Merry Christmas, Happy Hanukkah, and Happy New Year! Santa is great at planning. He makes his list and checks it twice, always ready to revise who is naughty and nice.  Ignoring the judgmental aspect of this, Santa has the right idea.  If you have written your business or marketing plans for the coming year, here are some areas to check and possibly incorporate; and for those who haven’t yet begun, this can also serve as a good starting place. You also may want to check out previous articles on designing a project.  

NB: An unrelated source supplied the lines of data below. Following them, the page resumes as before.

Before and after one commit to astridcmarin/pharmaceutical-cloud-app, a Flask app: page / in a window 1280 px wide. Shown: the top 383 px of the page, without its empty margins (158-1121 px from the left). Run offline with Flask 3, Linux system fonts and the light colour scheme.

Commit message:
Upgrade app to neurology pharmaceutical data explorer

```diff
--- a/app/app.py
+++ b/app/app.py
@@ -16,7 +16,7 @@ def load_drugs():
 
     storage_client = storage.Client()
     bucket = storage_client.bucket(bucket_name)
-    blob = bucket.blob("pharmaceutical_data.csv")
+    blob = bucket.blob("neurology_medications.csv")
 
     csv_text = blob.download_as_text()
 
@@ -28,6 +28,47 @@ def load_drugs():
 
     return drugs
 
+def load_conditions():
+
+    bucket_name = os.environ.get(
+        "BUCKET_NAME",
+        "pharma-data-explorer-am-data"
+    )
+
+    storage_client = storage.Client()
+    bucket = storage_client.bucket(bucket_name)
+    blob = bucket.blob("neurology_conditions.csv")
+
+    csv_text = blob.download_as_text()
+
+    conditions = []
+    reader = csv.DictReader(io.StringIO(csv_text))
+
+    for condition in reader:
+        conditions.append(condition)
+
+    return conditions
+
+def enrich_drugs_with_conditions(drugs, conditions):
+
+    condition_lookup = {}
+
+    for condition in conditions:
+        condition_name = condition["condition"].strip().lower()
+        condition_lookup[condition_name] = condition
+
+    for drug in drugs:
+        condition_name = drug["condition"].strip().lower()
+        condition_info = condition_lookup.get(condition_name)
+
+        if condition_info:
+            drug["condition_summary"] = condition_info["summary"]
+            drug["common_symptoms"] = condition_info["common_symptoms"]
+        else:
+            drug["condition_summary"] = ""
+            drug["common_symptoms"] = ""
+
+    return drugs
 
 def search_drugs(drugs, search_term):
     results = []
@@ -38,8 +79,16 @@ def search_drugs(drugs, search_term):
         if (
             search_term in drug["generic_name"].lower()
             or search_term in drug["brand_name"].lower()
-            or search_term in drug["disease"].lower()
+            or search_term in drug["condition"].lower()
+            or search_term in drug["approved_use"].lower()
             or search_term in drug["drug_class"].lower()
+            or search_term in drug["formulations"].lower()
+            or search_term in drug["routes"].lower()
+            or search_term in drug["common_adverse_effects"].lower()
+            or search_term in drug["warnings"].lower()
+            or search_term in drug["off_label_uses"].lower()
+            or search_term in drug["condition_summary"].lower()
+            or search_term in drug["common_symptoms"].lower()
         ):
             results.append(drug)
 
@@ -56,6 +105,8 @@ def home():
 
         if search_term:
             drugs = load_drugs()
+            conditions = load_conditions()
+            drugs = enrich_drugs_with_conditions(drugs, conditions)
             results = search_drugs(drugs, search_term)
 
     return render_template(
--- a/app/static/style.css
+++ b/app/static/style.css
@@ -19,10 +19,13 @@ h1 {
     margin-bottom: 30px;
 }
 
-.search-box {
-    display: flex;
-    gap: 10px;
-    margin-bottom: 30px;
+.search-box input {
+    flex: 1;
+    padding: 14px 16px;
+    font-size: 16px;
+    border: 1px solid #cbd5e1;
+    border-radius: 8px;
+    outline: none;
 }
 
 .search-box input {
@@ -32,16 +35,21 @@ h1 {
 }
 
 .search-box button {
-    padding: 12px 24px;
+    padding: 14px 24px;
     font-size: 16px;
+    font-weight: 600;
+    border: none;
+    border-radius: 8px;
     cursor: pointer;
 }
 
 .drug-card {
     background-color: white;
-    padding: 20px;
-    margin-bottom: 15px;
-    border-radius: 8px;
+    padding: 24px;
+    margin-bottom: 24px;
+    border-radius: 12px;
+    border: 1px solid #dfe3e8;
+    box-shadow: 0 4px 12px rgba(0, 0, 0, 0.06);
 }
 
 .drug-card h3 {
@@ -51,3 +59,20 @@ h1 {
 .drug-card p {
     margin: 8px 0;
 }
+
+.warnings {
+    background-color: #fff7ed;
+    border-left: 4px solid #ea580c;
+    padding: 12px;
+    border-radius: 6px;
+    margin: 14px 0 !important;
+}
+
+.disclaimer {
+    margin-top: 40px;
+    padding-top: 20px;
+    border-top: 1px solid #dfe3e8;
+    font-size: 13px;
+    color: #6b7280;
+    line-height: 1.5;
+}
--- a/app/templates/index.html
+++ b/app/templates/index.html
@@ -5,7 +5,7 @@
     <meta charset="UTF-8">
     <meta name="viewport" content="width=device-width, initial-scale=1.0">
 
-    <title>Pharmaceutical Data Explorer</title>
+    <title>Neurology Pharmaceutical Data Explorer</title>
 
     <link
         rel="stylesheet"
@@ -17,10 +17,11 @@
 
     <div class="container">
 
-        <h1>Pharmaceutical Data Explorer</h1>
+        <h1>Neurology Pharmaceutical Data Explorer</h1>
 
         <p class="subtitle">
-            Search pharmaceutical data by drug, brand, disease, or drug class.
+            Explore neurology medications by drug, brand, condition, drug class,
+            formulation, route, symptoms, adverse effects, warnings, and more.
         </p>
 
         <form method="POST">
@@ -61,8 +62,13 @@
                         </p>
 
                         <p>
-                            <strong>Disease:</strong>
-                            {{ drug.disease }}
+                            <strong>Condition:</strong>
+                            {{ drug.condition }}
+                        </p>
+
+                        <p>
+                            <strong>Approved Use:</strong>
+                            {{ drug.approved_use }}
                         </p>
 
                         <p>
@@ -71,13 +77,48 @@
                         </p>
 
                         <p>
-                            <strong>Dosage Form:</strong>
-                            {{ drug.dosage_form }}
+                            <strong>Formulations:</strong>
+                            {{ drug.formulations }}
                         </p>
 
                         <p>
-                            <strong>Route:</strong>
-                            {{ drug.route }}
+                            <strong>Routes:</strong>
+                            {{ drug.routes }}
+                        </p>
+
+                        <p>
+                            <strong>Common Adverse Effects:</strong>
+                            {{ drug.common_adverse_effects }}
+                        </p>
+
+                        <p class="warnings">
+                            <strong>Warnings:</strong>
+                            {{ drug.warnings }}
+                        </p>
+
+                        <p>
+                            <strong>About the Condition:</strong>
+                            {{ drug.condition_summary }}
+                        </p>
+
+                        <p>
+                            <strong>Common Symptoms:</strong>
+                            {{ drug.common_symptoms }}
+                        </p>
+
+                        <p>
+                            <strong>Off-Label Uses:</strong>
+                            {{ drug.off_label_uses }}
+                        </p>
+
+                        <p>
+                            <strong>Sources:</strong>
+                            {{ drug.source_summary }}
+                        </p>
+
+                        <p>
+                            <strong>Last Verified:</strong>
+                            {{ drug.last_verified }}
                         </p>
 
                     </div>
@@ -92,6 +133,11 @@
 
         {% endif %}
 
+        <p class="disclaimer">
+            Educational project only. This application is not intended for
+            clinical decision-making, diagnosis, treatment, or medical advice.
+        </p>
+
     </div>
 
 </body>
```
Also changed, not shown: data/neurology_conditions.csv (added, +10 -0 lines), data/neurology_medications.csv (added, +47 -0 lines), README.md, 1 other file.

(1) Have a Long-Term Vision – Ninety-eight percent of people create plans for the year without a clear vision of where they want to be in the future.  Okay, I did just make that up, but based on my observations, it's probably pretty accurate. I recommend writing one or two sentences describing where you want to be in ten years, and placing that at the top of your business plan.  I realize that for many people, this is easier said than done, but the resultant clarity and focus is worth it.  Is it very easy to get diverted from the things we really want and focus instead on the goals that others have for us.  Just because your mentor or spouse thinks you should be aspiring to become a partner at your current firm or just because your partners think you should develop your practice in a particular direction, doesn’t mean that is actually what is right for you.  Without taking the time to think through where you want to go, you will likely end up somewhere less than satisfying.

(2) Keep it Simple – It is very easy for our business goals to turn into a laundry list of everything we want to achieve.  If, in the past, you have found yourself becoming overwhelmed or simply ignoring your business plans, try limiting yourself to three big three goals for the year. Of course, the implementation will likely involve some other intermediate goals; but keeping it simple helps you to stay focused and prevents the business plan from devolving into one more never-ending to-do list.

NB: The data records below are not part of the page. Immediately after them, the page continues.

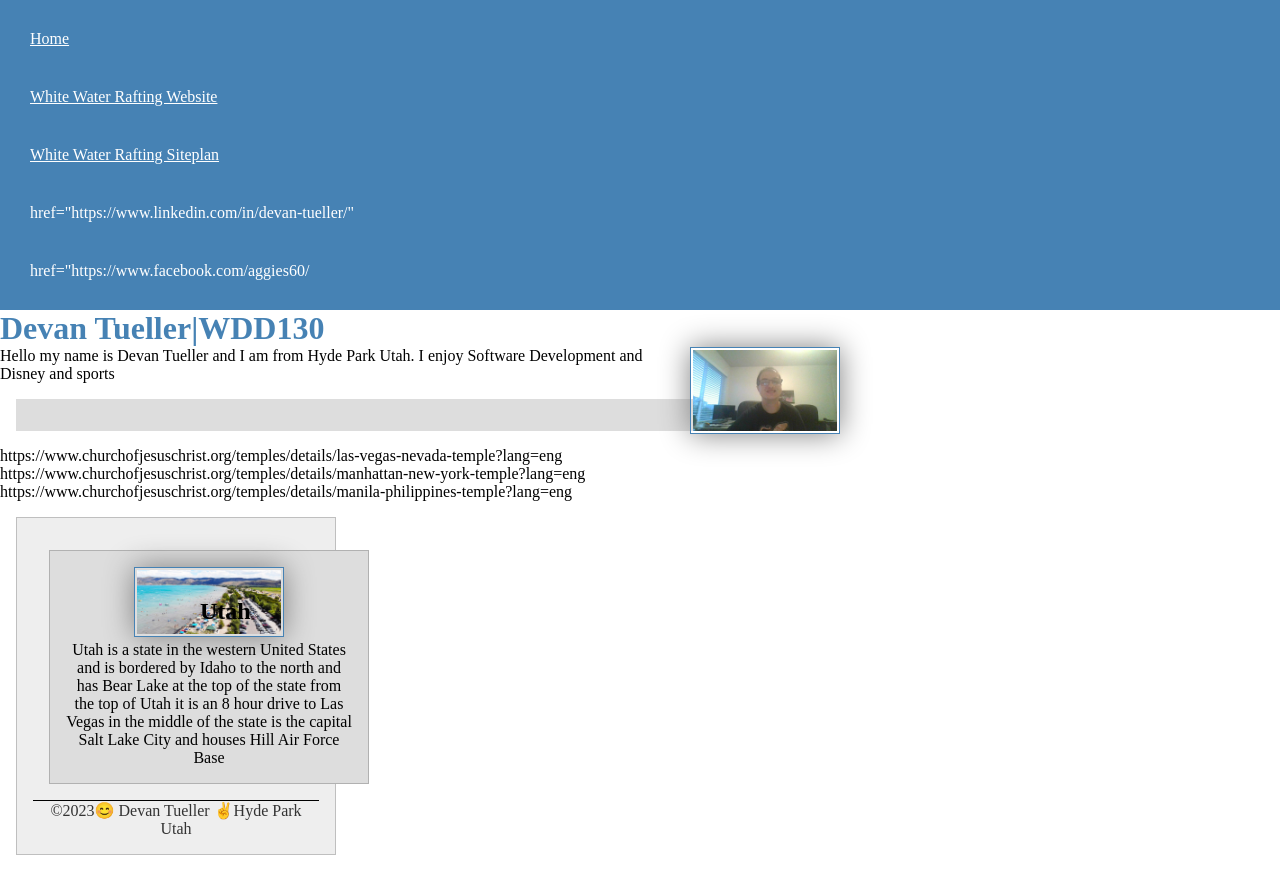
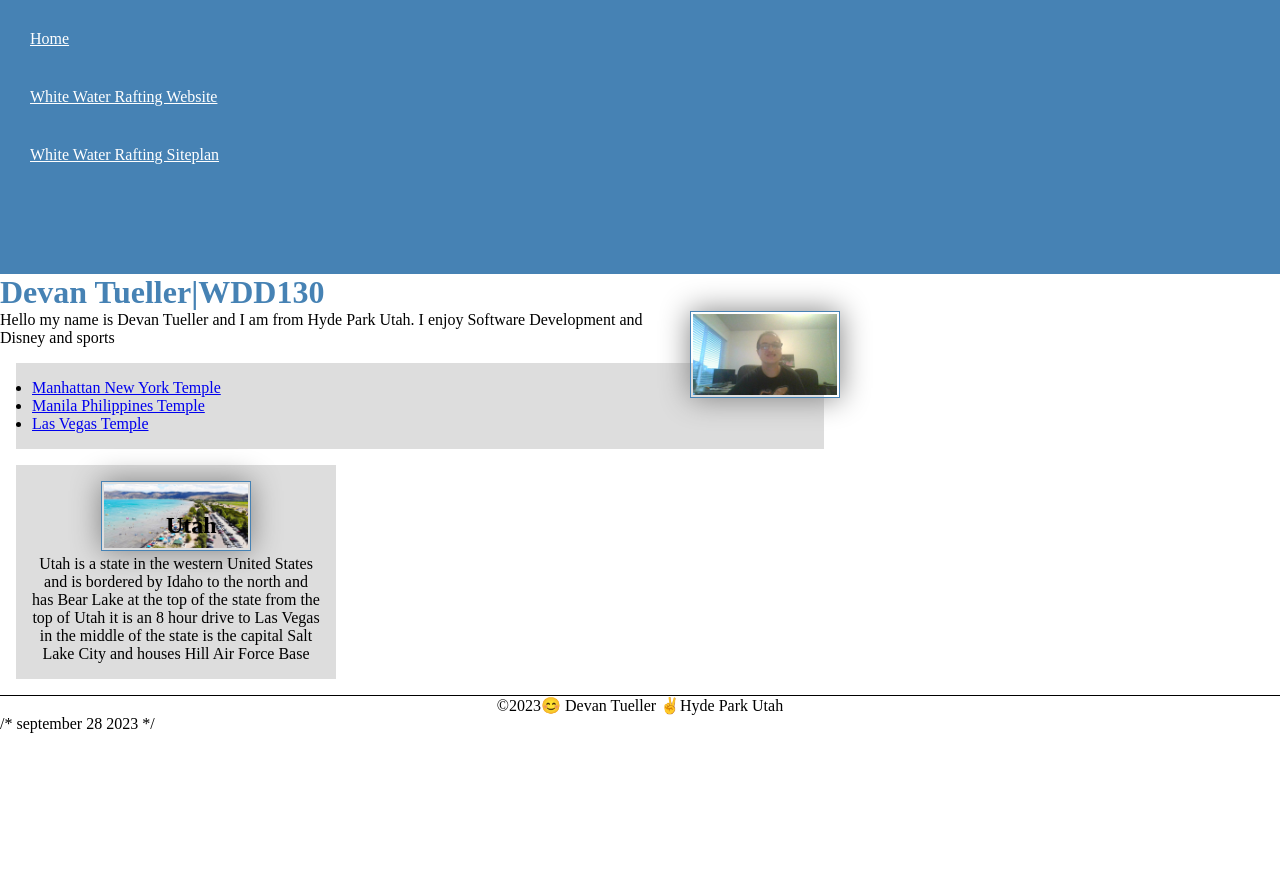
Before and after one commit to bigblue9222/wdd130, a plain HTML site: page index.html in a window 1280 px wide. After the commit the page ends 800 px from the top, so only its background shows below. Drawn offline with Linux system fonts and the light colour scheme.

Commit message:
enhanced home page

```diff
--- a/index.html
+++ b/index.html
@@ -14,23 +14,22 @@
           <a href="#">Home</a>
           <a href="wwr/">White Water Rafting Website</a>
           <a href="wwr/site-plan-rafting.html">White Water Rafting Siteplan</a>
-          <a> href="https://www.linkedin.com/in/devan-tueller/"</a>
-          <a> href="https://www.facebook.com/aggies60/</a>
+          <a href="https://www.linkedin.com/in/devan-tueller/"></a>
+          <a href="https://www.facebook.com/aggies60/"></a>
+
         </nav>
      </header>
      <main>
         <h1>Devan Tueller|WDD130</h1>
         <img src="images/profile.jpg" alt="Hello my name is Devan Tueller" width="200">
         <p>Hello my name is Devan Tueller and I am from Hyde Park Utah. I enjoy Software Development and Disney and sports <p>
-        <ul>
-        <ul class="box"></ul>
-        <li>https://www.churchofjesuschrist.org/temples/details/las-vegas-nevada-temple?lang=eng</li>
-        <li><a>https://www.churchofjesuschrist.org/temples/details/manhattan-new-york-temple?lang=eng</a></li>
-        <li><a>https://www.churchofjesuschrist.org/temples/details/manila-philippines-temple?lang=eng</a></li>
-        </ul>
-        </main>
-        <aside>
-          <aside class="box">
+        <ul class="box">
+        <li><a href="https://www.churchofjesuschrist.org/temples/details/manhattan-new-york-temple?lang=eng" target=_"blank"> Manhattan New York Temple</a></li>
+        <li><a href="https://www.churchofjesuschrist.org/temples/details/manila-philippines-temple?lang=eng" targer=_"blank"> Manila Philippines Temple </a></li>
+        <li><a href="https://www.churchofjesuschrist.org/temples/details/las-vegas-nevada-temple?lang=eng" target="_blank"> Las Vegas Temple</a></li>
+      </ul>
+      </main>
+        <aside class="box">
           <h2>Utah</h2>
           <img src="images/bear-lake.jpg" alt="bear lake" width="200">
           <p>Utah is a state in the western United States and is bordered by Idaho to the north and has Bear Lake at the top of the state from the top of Utah it is an 8 hour drive to Las Vegas in the middle of the state is the capital Salt Lake City and houses Hill Air Force Base</p>
@@ -40,4 +39,4 @@
         </footer>
   </body>
 </html>
-<!--2023>
+/* september 28 2023 */
--- a/styles/styles.css
+++ b/styles/styles.css
@@ -38,21 +38,16 @@ main {
 main img {
     width: 150px;
     height: auto;
-}
-main img {
-  /* setting the float */
-  float: right;
+    float: right;
+    margin: 0 0 1rem 1rem;
 }
 
 
+
 aside {
-    width: 20rem;
-    margin: 1rem;
-    border: 1px solid rgba(0, 0, 0, 0.2);
-    padding: 1rem;
-    background-color: #eee;
-    color: #333;
+    width: 20em;
     text-align: center;
+    position: relative;
 }
 
 aside h2 {
@@ -84,17 +79,8 @@ background-color: #ddd;
 color: #000;
 }
 
-aside {
-  width: 20em;
-  text-align: center;
-
-
 aside h2 {
   position: absolute;
   top: 47px;
   left: 150px;
 }
-aside {
- position: relative;
-}
-}
```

(3) Focus on Results Rather Than Process – People often get mixed up between the goal and the tactics used to achieve the goal.  For example, rather than aiming for a particular number of twitter followers, instead focus on generating a certain number of clients or leads through Twitter or social media generally.  You may have noticed that you achieved your big picture goals for last year but didn’t actually follow all the steps that you had outlined to achieve that goal.  Or the reverse may be true, perhaps you followed the steps but didn’t achieve the result.  Having action steps is important, because it helps us move from fantasy into reality, but mistaking the action steps for the goal can lead to lots of work without the rewards.

(4) Include Personal Growth Goals – Business plans invariably identify concrete goals regarding the office, staff, clients, etc. For instance, you might want to restructure your practice group, alter your firm’s billing guidelines or get more of a particular type of client.  However, such concrete results usually manifest not just from more work, but rather, because people actual shift their own behaviors or attitudes. You already may be the smartest and most forward thinking person in your firm, but improving your ability to persuade others is probably the key to making those changes you want.  Similarly, the key to signing those new clients may be improving your delegation skills or achieving a new level of consistency and organization.  Once you have identified your top three business goals for the year, consider what type of personal growth would be beneficial to help you achieve those targets, and include those in your business plan.

Good luck with your planning, and see you next year!